◆ **DATASET EXTRACT**
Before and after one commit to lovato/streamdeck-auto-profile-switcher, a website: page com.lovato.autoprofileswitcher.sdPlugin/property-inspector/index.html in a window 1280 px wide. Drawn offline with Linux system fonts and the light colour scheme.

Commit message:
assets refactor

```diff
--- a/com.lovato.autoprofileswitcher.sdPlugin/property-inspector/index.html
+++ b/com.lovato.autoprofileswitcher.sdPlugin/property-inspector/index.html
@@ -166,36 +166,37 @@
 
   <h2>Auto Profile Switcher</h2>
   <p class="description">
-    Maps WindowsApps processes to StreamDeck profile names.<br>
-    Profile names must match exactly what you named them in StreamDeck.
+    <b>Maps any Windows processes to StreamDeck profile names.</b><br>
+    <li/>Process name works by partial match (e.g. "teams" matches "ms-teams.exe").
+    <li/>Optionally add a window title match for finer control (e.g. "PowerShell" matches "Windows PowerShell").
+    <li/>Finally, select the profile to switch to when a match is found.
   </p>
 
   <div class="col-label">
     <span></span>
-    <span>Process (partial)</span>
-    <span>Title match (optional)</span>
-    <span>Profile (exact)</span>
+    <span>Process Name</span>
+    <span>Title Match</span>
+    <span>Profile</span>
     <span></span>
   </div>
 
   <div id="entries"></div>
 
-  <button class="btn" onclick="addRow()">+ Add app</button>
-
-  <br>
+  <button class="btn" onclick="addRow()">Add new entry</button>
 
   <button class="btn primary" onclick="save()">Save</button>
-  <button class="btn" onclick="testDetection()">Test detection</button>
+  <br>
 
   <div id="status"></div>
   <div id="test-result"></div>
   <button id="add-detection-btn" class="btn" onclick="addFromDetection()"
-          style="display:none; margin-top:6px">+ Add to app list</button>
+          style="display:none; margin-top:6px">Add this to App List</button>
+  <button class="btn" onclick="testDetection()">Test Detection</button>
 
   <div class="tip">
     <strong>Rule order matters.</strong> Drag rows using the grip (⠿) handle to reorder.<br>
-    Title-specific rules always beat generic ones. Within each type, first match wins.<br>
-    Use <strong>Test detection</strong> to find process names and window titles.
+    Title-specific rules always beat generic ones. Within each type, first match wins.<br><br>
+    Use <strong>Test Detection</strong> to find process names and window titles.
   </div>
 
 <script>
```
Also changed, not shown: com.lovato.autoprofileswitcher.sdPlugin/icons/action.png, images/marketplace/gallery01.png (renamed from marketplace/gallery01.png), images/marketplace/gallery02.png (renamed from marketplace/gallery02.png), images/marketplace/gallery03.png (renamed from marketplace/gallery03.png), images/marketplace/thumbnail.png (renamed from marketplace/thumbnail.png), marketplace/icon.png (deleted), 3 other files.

* * *

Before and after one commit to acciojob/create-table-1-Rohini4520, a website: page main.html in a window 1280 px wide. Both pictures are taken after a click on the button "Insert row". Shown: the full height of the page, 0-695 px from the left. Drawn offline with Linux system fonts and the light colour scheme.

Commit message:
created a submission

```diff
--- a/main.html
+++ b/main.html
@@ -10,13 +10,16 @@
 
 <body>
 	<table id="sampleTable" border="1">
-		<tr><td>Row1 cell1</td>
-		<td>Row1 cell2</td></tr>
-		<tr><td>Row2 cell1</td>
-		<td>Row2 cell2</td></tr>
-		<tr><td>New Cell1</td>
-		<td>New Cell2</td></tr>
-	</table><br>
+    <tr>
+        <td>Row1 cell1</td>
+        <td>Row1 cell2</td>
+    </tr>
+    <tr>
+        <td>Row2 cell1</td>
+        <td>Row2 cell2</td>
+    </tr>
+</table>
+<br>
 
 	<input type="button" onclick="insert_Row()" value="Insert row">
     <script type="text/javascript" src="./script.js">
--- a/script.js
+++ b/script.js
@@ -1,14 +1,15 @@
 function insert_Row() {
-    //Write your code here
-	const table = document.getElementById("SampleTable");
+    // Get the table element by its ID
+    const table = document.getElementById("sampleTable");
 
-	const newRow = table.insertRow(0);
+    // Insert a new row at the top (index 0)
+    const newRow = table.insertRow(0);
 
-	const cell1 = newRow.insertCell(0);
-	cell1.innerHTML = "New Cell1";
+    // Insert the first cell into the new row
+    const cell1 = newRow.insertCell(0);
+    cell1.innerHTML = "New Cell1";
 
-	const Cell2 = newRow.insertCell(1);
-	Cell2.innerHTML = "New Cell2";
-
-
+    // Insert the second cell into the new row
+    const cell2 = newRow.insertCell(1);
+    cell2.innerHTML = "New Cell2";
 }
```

◆ **HOW TO COMPLETE THIS TASK**
With "wins" as the word to match, copy each line of the records that has it.

◆ **SOLUTION BELOW**
-    Title-specific rules always beat generic ones. Within each type, first match wins.<br>
+    Title-specific rules always beat generic ones. Within each type, first match wins.<br><br>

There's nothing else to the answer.